As part of your search engine results page (SERP) analysis, you must take an omnibus view. Competition resides throughout all results on Page 1. This omnibus view gives valuable insights from various sources and allows you to tailor your SEO strategy accordingly.
Consider that not all listings on a SERP are direct competitors of your website. Google’s direct answers, Wikipedia pages, or government websites could all serve varying functions that require different approaches if they’re to rank highly in search results. Analyze why these listings rank well and include pertinent elements in your website design.
Search results analysis is an effective way of uncovering vital information regarding user intent and search rankings. By closely inspecting SERP results, it’s possible to gain invaluable insight into which types of pages or content search engines find most pertinent to a given query. Use this valuable information to fine-tune your SEO strategy so that it satisfies both user expectations as well as search engine expectations.
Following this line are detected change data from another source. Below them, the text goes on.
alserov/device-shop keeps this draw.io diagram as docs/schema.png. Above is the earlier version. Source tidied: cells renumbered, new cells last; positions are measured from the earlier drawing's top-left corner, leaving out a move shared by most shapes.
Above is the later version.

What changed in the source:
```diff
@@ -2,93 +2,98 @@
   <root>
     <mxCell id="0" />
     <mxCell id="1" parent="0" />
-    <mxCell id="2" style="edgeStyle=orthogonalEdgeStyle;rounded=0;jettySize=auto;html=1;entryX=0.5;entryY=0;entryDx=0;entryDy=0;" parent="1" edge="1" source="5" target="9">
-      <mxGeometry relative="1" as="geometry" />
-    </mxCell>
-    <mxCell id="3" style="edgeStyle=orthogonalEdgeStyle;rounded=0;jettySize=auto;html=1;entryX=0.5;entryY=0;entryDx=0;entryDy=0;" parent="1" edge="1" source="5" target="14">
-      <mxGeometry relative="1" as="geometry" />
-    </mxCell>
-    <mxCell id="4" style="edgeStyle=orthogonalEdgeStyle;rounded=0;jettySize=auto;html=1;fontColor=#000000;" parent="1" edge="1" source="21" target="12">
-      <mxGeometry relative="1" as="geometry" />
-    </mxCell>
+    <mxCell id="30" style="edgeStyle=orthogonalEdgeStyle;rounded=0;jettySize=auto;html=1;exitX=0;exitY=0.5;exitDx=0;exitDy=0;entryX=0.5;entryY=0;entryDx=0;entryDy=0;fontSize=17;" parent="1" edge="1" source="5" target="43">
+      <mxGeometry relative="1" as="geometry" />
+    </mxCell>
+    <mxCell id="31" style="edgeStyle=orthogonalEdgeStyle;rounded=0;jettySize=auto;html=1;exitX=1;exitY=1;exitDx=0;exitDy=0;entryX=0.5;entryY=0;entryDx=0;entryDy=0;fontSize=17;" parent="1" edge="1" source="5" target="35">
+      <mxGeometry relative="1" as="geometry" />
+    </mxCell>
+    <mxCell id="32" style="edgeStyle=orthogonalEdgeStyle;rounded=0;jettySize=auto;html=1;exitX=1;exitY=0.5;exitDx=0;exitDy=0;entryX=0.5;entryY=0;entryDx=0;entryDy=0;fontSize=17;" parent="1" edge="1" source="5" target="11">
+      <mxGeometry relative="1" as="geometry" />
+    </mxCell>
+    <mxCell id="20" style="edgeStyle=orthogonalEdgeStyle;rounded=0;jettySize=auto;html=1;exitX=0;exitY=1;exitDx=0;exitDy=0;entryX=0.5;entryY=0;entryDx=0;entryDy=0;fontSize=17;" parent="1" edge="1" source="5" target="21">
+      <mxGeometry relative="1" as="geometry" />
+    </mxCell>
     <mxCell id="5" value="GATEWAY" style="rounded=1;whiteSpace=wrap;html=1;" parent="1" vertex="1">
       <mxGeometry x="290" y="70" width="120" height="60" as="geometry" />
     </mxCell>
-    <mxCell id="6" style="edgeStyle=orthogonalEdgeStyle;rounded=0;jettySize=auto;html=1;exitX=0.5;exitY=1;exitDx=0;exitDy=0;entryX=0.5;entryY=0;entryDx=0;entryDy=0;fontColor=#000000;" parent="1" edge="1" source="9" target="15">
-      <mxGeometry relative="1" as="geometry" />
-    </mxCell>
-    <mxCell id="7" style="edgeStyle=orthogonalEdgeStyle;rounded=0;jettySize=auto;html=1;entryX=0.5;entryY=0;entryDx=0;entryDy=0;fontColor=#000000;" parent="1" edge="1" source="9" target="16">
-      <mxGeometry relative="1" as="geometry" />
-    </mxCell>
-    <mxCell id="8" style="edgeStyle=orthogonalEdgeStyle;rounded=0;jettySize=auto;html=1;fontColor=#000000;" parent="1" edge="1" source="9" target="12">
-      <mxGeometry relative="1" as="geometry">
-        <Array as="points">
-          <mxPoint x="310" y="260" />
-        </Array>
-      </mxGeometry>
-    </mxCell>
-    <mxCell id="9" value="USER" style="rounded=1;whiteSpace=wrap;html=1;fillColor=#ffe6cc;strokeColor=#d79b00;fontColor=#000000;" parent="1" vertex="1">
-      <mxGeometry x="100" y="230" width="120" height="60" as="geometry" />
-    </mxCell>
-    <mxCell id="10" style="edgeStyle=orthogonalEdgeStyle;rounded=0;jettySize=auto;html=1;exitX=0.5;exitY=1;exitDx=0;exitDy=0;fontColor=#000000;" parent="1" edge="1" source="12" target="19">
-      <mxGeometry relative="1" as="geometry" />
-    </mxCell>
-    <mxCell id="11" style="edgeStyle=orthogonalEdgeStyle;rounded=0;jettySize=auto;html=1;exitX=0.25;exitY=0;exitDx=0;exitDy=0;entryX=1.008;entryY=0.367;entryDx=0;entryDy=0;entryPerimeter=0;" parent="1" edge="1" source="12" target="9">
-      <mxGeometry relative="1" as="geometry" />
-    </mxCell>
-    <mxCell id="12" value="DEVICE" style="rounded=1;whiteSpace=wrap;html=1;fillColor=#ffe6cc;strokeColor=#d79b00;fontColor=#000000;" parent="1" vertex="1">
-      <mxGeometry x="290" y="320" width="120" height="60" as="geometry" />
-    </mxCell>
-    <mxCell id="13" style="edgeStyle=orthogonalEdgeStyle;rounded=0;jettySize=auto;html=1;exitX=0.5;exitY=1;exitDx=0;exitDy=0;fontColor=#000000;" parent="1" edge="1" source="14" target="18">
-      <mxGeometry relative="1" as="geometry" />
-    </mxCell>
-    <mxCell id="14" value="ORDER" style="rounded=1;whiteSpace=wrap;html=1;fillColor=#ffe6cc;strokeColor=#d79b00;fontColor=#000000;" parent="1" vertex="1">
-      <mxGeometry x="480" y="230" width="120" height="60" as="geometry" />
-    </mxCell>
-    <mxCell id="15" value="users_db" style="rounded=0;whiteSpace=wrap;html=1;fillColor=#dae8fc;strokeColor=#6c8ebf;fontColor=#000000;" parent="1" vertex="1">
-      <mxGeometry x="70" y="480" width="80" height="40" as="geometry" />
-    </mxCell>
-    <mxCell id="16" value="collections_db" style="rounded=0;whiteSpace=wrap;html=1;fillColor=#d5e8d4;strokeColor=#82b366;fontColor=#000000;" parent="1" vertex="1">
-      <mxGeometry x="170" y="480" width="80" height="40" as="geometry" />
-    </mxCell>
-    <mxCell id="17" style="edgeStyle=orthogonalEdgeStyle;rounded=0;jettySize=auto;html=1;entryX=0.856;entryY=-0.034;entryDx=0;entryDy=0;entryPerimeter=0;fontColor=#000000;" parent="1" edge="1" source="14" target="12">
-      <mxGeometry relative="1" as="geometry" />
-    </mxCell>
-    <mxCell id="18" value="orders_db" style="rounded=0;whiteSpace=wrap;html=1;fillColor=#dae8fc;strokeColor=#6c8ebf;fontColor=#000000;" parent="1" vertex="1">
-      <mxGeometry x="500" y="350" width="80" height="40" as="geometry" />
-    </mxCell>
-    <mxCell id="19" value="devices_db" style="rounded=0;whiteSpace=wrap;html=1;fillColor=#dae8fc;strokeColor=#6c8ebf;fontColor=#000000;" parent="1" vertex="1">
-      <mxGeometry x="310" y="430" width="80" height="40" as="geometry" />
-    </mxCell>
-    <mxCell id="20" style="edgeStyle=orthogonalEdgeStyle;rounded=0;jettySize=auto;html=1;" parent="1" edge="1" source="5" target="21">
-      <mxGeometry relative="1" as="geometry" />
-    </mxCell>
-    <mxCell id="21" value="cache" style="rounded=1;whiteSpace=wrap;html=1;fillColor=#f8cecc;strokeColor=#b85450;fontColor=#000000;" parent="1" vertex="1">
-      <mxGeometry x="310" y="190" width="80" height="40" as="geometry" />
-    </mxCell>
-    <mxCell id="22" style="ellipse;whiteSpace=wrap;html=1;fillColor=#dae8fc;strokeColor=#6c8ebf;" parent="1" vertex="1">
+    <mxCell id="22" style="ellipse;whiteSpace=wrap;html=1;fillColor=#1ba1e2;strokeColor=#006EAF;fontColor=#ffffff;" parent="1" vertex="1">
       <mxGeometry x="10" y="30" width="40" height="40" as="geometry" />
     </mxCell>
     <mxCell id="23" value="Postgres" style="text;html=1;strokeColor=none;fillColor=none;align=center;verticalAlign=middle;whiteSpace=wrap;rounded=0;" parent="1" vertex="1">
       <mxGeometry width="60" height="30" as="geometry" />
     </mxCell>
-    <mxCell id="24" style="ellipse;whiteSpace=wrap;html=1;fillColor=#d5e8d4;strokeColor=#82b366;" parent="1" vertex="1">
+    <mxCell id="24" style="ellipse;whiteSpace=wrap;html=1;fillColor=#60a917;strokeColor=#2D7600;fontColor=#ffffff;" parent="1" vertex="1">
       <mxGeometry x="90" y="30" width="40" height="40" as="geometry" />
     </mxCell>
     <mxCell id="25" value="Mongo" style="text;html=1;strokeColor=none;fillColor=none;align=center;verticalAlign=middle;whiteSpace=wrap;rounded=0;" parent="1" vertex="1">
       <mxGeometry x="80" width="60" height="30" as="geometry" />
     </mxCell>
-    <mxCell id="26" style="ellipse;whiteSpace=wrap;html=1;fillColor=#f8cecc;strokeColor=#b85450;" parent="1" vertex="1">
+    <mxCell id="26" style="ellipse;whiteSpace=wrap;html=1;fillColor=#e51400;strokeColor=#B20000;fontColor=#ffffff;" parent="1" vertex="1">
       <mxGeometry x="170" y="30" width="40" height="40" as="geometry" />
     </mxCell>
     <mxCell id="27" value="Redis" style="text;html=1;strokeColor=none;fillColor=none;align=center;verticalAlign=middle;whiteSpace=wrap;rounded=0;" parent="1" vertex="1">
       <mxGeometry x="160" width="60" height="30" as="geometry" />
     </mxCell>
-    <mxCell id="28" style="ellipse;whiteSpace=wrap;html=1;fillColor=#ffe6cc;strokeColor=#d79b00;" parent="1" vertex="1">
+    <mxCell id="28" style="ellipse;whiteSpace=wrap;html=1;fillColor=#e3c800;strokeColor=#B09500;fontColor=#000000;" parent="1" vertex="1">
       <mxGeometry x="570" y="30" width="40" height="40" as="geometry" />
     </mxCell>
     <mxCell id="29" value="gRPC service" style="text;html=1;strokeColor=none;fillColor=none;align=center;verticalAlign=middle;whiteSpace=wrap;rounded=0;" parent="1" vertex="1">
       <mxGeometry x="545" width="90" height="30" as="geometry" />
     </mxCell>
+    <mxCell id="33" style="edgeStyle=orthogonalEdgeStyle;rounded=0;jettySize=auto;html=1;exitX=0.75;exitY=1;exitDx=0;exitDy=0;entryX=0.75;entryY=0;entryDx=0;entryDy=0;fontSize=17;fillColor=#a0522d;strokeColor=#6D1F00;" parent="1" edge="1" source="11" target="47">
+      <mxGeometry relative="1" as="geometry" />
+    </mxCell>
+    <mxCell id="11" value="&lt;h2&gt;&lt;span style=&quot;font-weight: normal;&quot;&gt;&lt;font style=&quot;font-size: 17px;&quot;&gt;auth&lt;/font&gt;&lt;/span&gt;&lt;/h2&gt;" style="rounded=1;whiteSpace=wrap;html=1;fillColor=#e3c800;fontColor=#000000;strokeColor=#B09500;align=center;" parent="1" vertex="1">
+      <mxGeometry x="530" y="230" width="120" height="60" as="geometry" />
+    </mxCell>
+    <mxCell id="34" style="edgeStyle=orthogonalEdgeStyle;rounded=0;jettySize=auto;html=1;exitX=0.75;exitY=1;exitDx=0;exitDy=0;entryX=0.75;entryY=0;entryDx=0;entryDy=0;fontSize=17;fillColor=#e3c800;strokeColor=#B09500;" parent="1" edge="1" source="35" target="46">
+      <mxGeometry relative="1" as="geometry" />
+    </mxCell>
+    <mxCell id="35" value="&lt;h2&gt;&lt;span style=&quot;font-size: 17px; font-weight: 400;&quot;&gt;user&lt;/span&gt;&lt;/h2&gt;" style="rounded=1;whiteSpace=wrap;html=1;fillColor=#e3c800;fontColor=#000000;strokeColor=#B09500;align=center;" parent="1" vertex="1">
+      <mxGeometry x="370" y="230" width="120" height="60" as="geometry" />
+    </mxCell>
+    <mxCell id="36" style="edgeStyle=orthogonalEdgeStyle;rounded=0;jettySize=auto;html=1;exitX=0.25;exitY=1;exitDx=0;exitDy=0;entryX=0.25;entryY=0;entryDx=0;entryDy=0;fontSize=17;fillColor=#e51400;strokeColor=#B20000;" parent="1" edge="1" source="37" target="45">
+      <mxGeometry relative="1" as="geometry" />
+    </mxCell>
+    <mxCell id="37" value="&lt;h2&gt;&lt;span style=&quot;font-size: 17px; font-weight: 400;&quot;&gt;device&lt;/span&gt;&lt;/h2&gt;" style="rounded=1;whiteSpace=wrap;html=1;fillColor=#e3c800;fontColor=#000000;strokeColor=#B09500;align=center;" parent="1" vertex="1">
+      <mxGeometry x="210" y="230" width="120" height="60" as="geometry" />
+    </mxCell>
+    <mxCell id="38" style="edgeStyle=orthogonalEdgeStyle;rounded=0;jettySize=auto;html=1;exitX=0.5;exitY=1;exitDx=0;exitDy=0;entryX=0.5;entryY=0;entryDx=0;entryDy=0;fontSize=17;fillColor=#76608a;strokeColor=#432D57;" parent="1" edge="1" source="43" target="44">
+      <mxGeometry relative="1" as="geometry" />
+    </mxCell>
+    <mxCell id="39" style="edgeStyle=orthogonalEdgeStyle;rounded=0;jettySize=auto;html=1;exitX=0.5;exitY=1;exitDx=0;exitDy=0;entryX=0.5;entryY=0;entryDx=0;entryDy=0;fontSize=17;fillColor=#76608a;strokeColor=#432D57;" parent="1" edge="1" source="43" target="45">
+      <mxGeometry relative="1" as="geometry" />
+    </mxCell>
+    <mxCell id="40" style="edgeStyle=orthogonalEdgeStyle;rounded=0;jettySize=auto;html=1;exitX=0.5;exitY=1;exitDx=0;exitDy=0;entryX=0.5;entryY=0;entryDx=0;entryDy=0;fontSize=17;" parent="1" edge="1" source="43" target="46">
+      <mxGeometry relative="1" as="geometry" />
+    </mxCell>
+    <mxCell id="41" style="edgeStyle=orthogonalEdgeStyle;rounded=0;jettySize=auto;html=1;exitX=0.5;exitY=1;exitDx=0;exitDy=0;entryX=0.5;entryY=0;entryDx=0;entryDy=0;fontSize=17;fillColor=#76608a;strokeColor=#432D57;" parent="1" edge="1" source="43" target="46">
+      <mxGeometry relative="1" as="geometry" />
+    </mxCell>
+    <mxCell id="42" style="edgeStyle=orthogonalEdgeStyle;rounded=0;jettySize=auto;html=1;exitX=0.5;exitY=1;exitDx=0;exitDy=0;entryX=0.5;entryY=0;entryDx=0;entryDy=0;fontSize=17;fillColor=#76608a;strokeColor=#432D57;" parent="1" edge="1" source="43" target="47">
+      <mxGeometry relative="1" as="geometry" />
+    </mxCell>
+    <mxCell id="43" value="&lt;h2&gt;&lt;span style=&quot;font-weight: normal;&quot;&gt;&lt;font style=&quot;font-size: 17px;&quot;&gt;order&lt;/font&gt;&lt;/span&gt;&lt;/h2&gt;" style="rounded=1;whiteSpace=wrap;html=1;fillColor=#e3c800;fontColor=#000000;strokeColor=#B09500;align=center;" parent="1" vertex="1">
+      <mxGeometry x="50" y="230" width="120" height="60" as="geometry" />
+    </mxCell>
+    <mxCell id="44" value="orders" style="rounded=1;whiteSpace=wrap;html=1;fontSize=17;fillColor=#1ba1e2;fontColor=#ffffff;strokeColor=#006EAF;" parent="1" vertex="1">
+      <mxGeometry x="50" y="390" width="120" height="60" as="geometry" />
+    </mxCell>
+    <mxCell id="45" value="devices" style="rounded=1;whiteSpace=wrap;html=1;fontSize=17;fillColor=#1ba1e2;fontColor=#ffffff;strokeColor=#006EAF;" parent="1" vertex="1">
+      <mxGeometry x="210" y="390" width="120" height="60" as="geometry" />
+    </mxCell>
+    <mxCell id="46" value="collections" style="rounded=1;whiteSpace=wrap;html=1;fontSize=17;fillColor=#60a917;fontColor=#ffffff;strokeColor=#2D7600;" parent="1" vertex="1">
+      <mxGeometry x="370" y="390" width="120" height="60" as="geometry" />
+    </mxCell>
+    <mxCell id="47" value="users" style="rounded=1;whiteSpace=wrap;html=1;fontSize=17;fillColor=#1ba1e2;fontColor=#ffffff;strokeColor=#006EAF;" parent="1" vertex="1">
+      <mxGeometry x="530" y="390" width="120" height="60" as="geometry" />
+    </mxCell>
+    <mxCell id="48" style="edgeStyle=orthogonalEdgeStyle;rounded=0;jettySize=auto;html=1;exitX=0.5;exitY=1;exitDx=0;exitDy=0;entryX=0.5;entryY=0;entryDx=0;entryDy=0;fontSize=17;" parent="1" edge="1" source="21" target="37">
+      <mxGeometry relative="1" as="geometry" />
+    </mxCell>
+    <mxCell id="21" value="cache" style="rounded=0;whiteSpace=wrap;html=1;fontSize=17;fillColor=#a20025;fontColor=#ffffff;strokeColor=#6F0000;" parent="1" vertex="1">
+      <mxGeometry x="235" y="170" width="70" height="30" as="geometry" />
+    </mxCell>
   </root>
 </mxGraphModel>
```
Search engine optimization is nearly impossible to master, as no website can fulfill all algorithmic requirements. Take lessons from all SERP listings rather than focusing on just one to beat. Apply your knowledge gained to your SEO strategies so that your efforts match or surpass those of your competitors.
Focusing exclusively on organic listings directly above you or trying to reach the top spot is not the most effective way to optimize your SEO strategy; your results may not be optimal.
Instead, adopting a holistic strategy, analyzing SERP results, and continuously optimizing your website will help ensure high search engine rankings.
Remember — Appearing on Page 1 of SERP results should always be seen as a major achievement. Using the information gleaned from all SERP results can lead to continued success and should always be leveraged as part of that achievement.